What is expected: Report every line below that holds the word "default".
*** Data ***
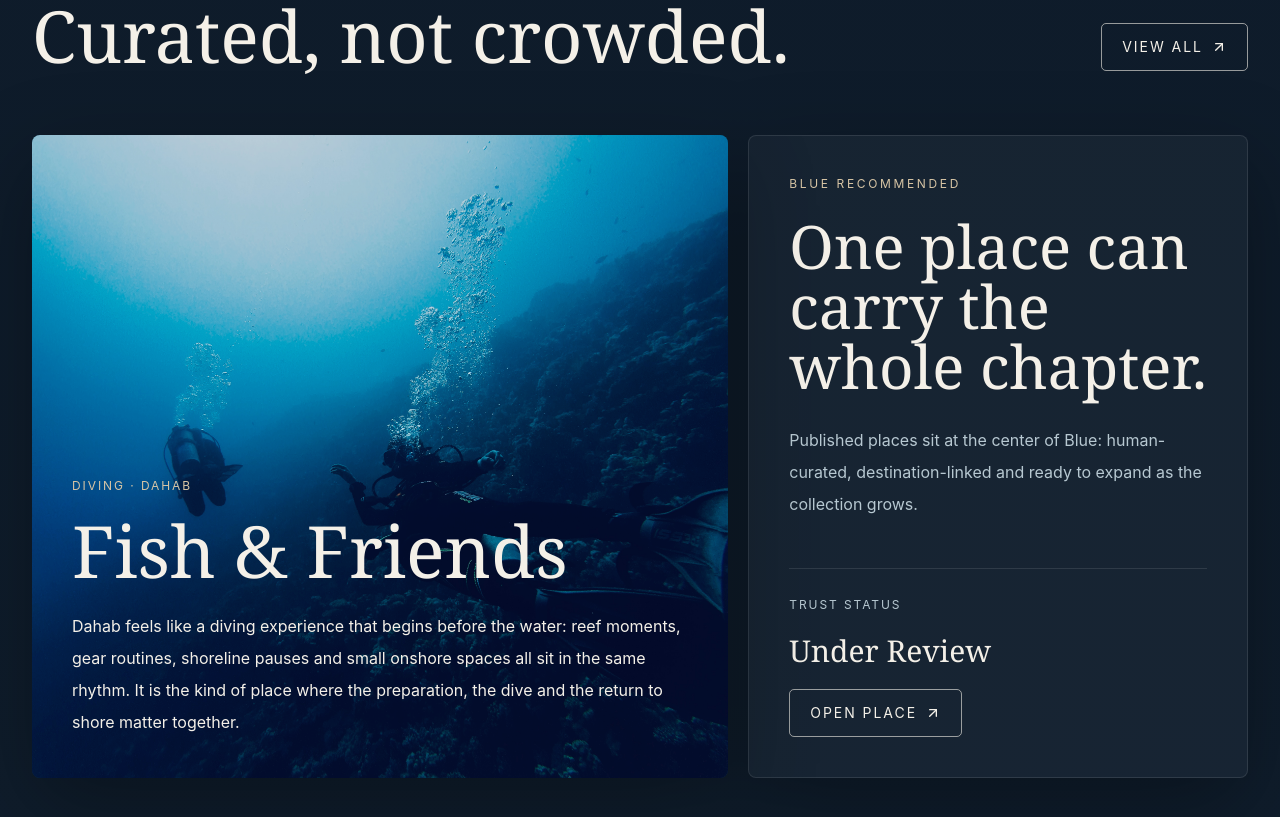
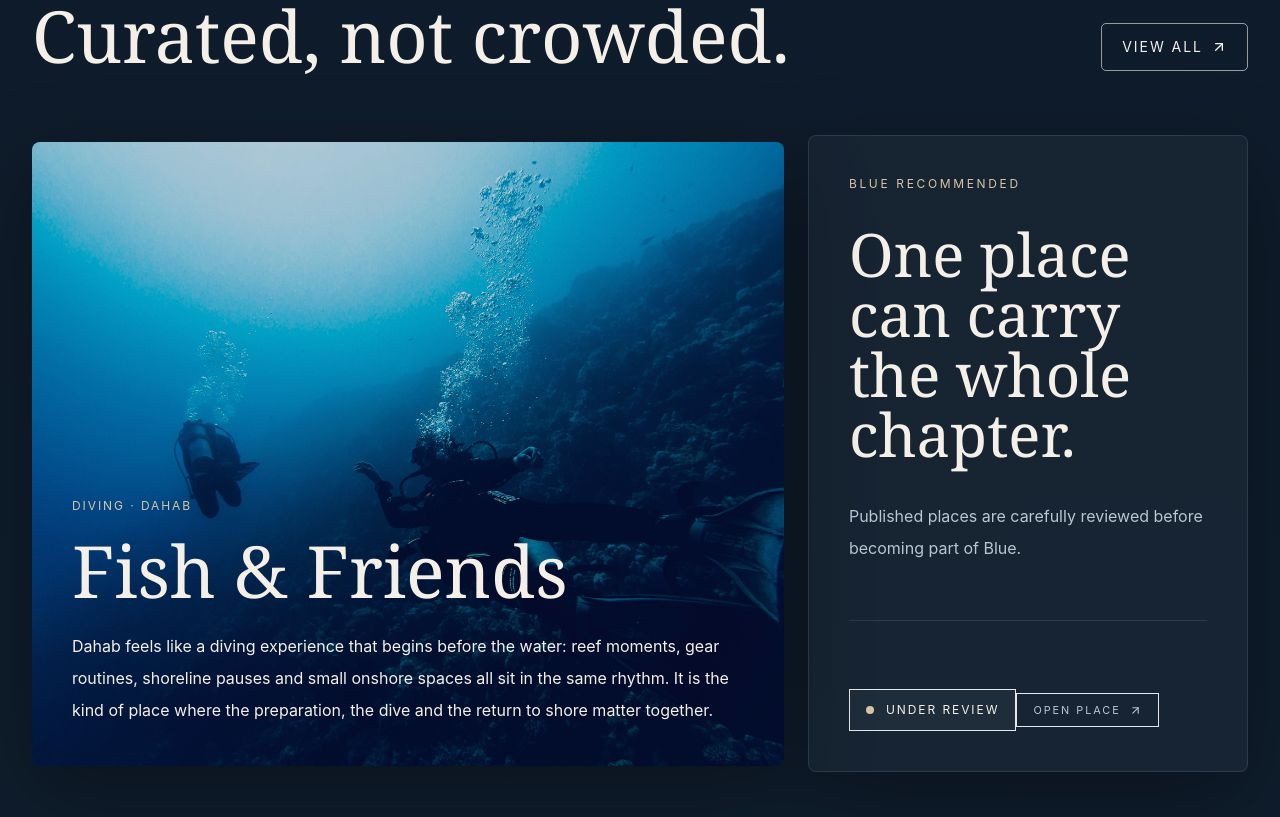
Before and after one commit to blueborderatlas/blue-border, a Next.js app: page / in a window 1280 px wide. Shown: the part 3300-4117 px from the top of the page. Built offline with nearby package versions, Linux system fonts and the light colour scheme; no server answers.

Commit message:
Sprint 58 — Refine Featured Places editorial layout

```diff
--- a/app/page.tsx
+++ b/app/page.tsx
@@ -273,10 +273,10 @@ export default function HomePage() {
           </div>
 
           {primaryPlace ? (
-            <div className="flex flex-col gap-5 lg:min-h-[78vh] lg:flex-row">
+            <div className="flex flex-col gap-6 lg:flex-row lg:items-center">
               <Link
                 href={`/places/${primaryPlace.slug}`}
-                className="blue-card blue-card-hover group relative min-h-[62vh] bg-tide lg:flex-[1.25]"
+                className="blue-card blue-card-hover group relative min-h-[68vh] bg-tide lg:min-h-[78vh] lg:flex-[2.1]"
               >
                 <img
                   src={primaryPlace.coverImage}
@@ -298,37 +298,36 @@ export default function HomePage() {
                 </div>
               </Link>
 
-              <div className="blue-card flex min-h-[42vh] flex-col justify-between border border-white/10 bg-ink/74 p-7 sm:p-10 lg:flex-[0.75]">
+              <div className="blue-card border border-white/10 bg-ink/74 p-7 sm:p-10 lg:flex-1 lg:self-center">
                 <div>
                   <p className="text-xs uppercase tracking-[0.22em] text-sand">
                     Blue Recommended
                   </p>
-                  <h3 className="mt-6 font-serif text-5xl leading-none text-foam sm:text-6xl">
+                  <h3 className="mt-8 font-serif text-5xl leading-none text-foam sm:text-6xl">
                     One place can carry the whole chapter.
                   </h3>
-                  <p className="mt-7 max-w-xl text-base leading-8 text-mist">
-                    Published places sit at the center of Blue: human-curated,
-                    destination-linked and ready to expand as the collection
-                    grows.
+                  <p className="mt-9 max-w-md text-base leading-8 text-mist">
+                    Published places are carefully reviewed before becoming part
+                    of Blue.
                   </p>
                 </div>
-                <div className="mt-12 space-y-5 border-t border-white/10 pt-7">
-                  <p className="text-xs uppercase tracking-[0.16em] text-mist">
-                    Trust status
-                  </p>
-                  <p className="font-serif text-3xl text-foam">
+                <div className="mt-14 border-t border-white/10 pt-8">
+                  <div className="inline-flex items-center gap-3 border border-white/14 bg-white/[0.035] px-4 py-3 text-xs uppercase tracking-[0.16em] text-foam">
+                    <span className="h-2 w-2 rounded-full bg-sand" />
                     {primaryPlace.trustStatus}
-                  </p>
+                  </div>
                   {secondaryPlaces.length > 0 ? (
-                    <p className="text-sm leading-7 text-mist">
+                    <p className="mt-7 text-sm leading-7 text-mist">
                       More published places are ready to surface here as the
                       collection grows.
                     </p>
                   ) : null}
-                  <VisualLink
+                  <Link
                     href={`/places/${primaryPlace.slug}`}
-                    label="Open place"
-                  />
+                    className="mt-10 inline-flex items-center gap-2 border border-white/18 px-4 py-2 text-[0.68rem] uppercase tracking-[0.18em] text-mist transition hover:border-sand/70 hover:text-foam"
+                  >
+                    Open place <ArrowUpRight size={13} aria-hidden="true" />
+                  </Link>
                 </div>
               </div>
             </div>
```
*** End of Data ***
Response for this exercise:
@@ -273,10 +273,10 @@ export default function HomePage() {
@@ -298,37 +298,36 @@ export default function HomePage() {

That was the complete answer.